In the records that follow, find each line with "string" and pull it out.

Front-end code change data:
-----

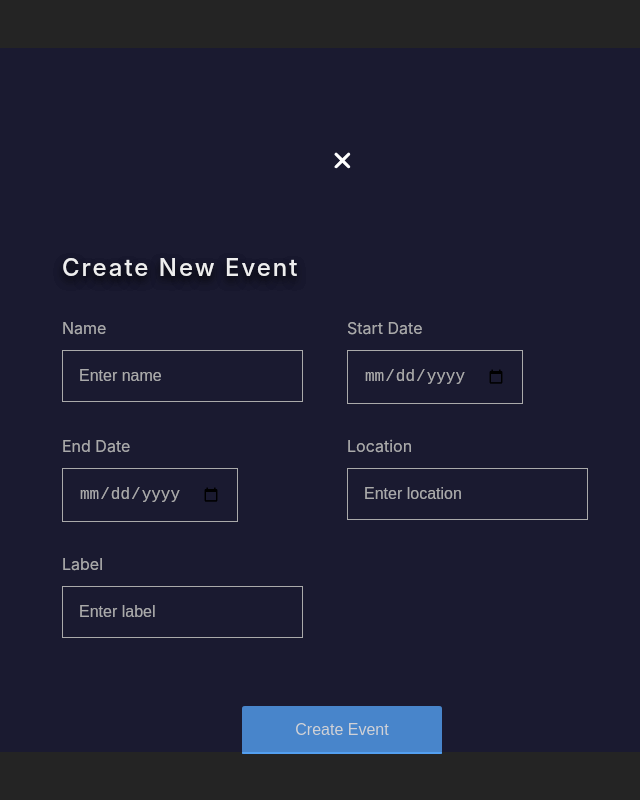
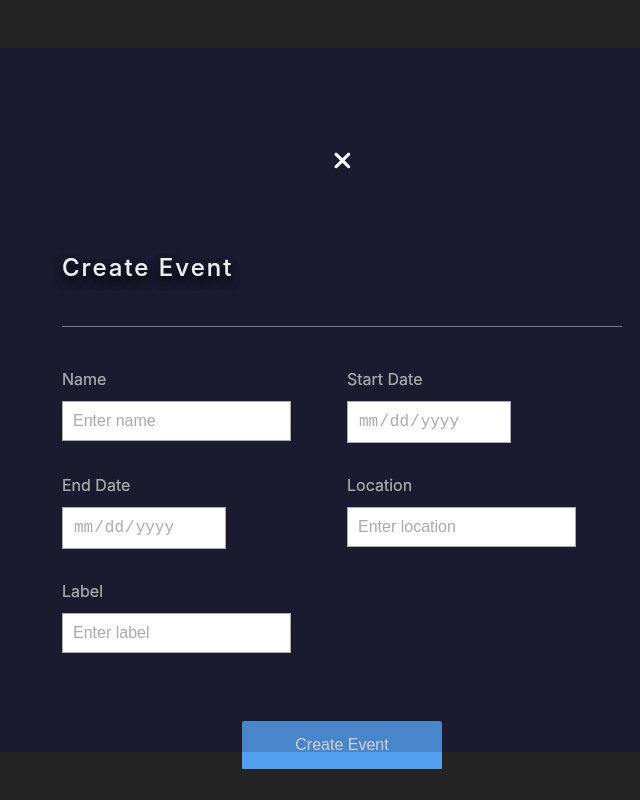
Before and after one commit to juanmaurente/event-calendar, a React (Vite) app: page / in a window 1280 px wide. Both pictures are taken after a click on the element "10". Shown: the whole page, without its empty margins (298-938 px from the left). Built offline with nearby package versions, Linux system fonts and the light colour scheme.

Commit message:
Fixed some styles within the form. Added useEffect hook and created events array of type even in the Calendar component

```diff
--- a/src/components/Calendar/Calendar.scss
+++ b/src/components/Calendar/Calendar.scss
@@ -1,6 +1,6 @@
 .container {
 	width: 680px;
-	max-height: 90vh;
+	height: 60vh;
 	background-color: #12121f;
 	color: #eee;
 	display: flex;
--- a/src/components/Calendar/Calendar.tsx
+++ b/src/components/Calendar/Calendar.tsx
@@ -1,15 +1,17 @@
-import { useState } from 'react';
+import { useState, useEffect } from 'react';
 import './Calendar.scss';
 import Cell from '../Cell/Cell';
 import Title from '../Title/Title';
 import MonthNames from '../../utils/MonthNames';
 import DayNames from '../../utils/DayNames';
 import Modal from '../Modal/Modal';
+import { Event } from '../From/types';
 
 const Calendar = () => {
 	const [currentMonth, setCurrentMonth] = useState(new Date());
 	const [showModal, setShowModal] = useState(false);
 	const [selectedDate, setSelectedDate] = useState<number | null>(null);
+	const [events, setEvents] = useState<Event[]>([]);
 
 	const month = MonthNames[currentMonth.getMonth()];
 	const year = currentMonth.getFullYear();
@@ -48,6 +50,14 @@ const Calendar = () => {
 		setShowModal(false);
 	};
 
+	const handleAddEvent = (newEvent: Event) => {
+		setEvents((prevEvents) => [...prevEvents, newEvent]);
+	};
+
+	useEffect(() => {
+		console.log(events);
+	}, [events]);
+
 	return (
 		<div className='container'>
 			<Title
@@ -74,7 +84,12 @@ const Calendar = () => {
 						/>
 					))}
 				</div>
-				{showModal && <Modal onClose={handleCloseModal} />}
+				{showModal && (
+					<Modal
+						onClose={handleCloseModal}
+						handleAddEvent={handleAddEvent}
+					/>
+				)}
 			</div>
 		</div>
 	);
--- a/src/components/From/Form.scss
+++ b/src/components/From/Form.scss
@@ -7,7 +7,14 @@
 	font-weight: 500;
 	text-shadow: 0 0.3rem 0.5rem rgba(0, 0, 0, 0.6);
 	letter-spacing: 2px;
-	padding-bottom: 30px;
+	margin-bottom: 40px;
+}
+
+.horizontal-line {
+	width: 100%;
+	height: 0.5px;
+	background-color: #eeeeee46;
+	margin-bottom: 40px;
 }
 
 .form-content {
@@ -35,15 +42,13 @@
 }
 
 .form-control {
-	padding: 1rem;
+	padding: 10px;
 	font-size: 1rem;
 	border: none;
 	color: #aaa;
 	border: 1px solid #aaa;
-	background-color: #00000000;
 	margin-bottom: 20px;
 	font-weight: 100;
-	position: relative;
 	cursor: pointer;
 	transition: all 0.2s;
 }
@@ -51,14 +56,6 @@
 .form-control::placeholder {
 	color: #aaa;
 	font-weight: 100;
-	position: absolute;
-	top: 50%;
-	left: 1rem;
-	transform: translateY(-50%);
-}
-
-.form-control:hover {
-	background-color: #bdbbbb2f;
 }
 
 .text-danger {
@@ -77,13 +74,13 @@
 	cursor: pointer;
 }
 
+#form-submit:hover {
+	background-color: #54a0f1;
+}
+
 #form-submit:disabled {
 	opacity: 0.65;
 	cursor: not-allowed;
-}
-
-#form-submit:hover {
-	background-color: #54a0f1;
 }
 
 #form-submit:disabled:hover {
@@ -92,3 +89,13 @@
 	font-weight: 500;
 	cursor: not-allowed;
 }
+
+.custom-date-input::-webkit-calendar-picker-indicator {
+	filter: invert(1);
+	opacity: 0.5;
+	cursor: pointer;
+}
+
+.custom-date-input:focus::-webkit-calendar-picker-indicator {
+	opacity: 0.5;
+}
--- a/src/components/From/Form.tsx
+++ b/src/components/From/Form.tsx
@@ -3,6 +3,11 @@ import { FieldValues, useForm } from 'react-hook-form';
 import { z } from 'zod';
 import { zodResolver } from '@hookform/resolvers/zod';
 import './Form.scss';
+import { Event } from './types';
+
+interface FormProps {
+	handleAddEvent: (newEvent: Event) => void;
+}
 
 const schema = z.object({
 	name: z.string().min(3, { message: 'Name must be at least 3 characters' }),
@@ -23,18 +28,31 @@ const schema = z.object({
 
 type FormData = z.infer<typeof schema>;
 
-const Form = () => {
+const Form: React.FC<FormProps> = ({ handleAddEvent }) => {
 	const {
 		register,
 		handleSubmit,
 		formState: { errors, isValid },
 	} = useForm<FormData>({ resolver: zodResolver(schema) });
 
-	const onSubmit = (data: FieldValues) => console.log(data);
+	const onSubmit = (data: FieldValues) => {
+		const { name, startDate, endDate, location, label } = data;
+
+		const newEvent: Event = {
+			name: name as string,
+			startDate: startDate as Date,
+			endDate: endDate as Date,
+			location: location as string,
+			label: label as string,
+		};
+
+		handleAddEvent(newEvent);
+	};
 
 	return (
 		<form onSubmit={handleSubmit(onSubmit)} className='form-container'>
-			<h2 className='form-header'>Create New Event</h2>
+			<h2 className='form-header'>Create Event</h2>
+			<div className='horizontal-line'></div>
 			<div className='form-content'>
 				<div className='form-field'>
 					<label htmlFor='name' className='form-label'>
@@ -60,10 +78,10 @@ const Form = () => {
 					</label>
 					<div className='form-input'>
 						<input
-							{...register('startDate', { valueAsDate: true })}
+							{...register('startDate')}
 							id='startDate'
 							type='date'
-							className='form-control form-date'
+							className='form-control custom-date-input'
 						/>
 					</div>
 					{/* {errors.startDate && (
@@ -79,10 +97,10 @@ const Form = () => {
 					</label>
 					<div className='form-input'>
 						<input
-							{...register('endDate', { valueAsDate: true })}
+							{...register('endDate')}
 							id='endDate'
 							type='date'
-							className='form-control form-date'
+							className='form-control form-date custom-date-input'
 						/>
 					</div>
 					{/* {errors.endDate && (
--- /dev/null
+++ b/src/components/From/types.ts
@@ -0,0 +1,7 @@
+export interface Event {
+	name: string;
+	startDate: Date;
+	endDate: Date;
+	location: string;
+	label: string;
+}
--- a/src/components/Modal/Modal.tsx
+++ b/src/components/Modal/Modal.tsx
@@ -4,12 +4,14 @@ import Form from '../From/Form';
 import { FontAwesomeIcon } from '@fortawesome/react-fontawesome';
 import { faClose } from '@fortawesome/free-solid-svg-icons';
 import { IconProp } from '@fortawesome/fontawesome-svg-core';
+import { Event } from '../From/types';
 
 interface Props {
 	onClose: () => void;
+	handleAddEvent: (newEvent: Event) => void;
 }
 
-const Modal: React.FC<Props> = ({ onClose }) => {
+const Modal: React.FC<Props> = ({ onClose, handleAddEvent }) => {
 	return (
 		<div className='modal-overlay'>
 			<div className='modal-content'>
@@ -18,7 +20,7 @@ const Modal: React.FC<Props> = ({ onClose }) => {
 						<FontAwesomeIcon icon={faClose as IconProp} />
 					</button>
 				</div>
-				<Form />
+				<Form handleAddEvent={handleAddEvent} />
 			</div>
 		</div>
 	);
```
Also changed, not shown: src/components/EventCard/EventCard.tsx (added, +7 -0 lines).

-----

* _The completed task_:
 	name: z.string().min(3, { message: 'Name must be at least 3 characters' }),
+			name: name as string,
+			location: location as string,
+			label: label as string,
+	name: string;
+	location: string;
+	label: string;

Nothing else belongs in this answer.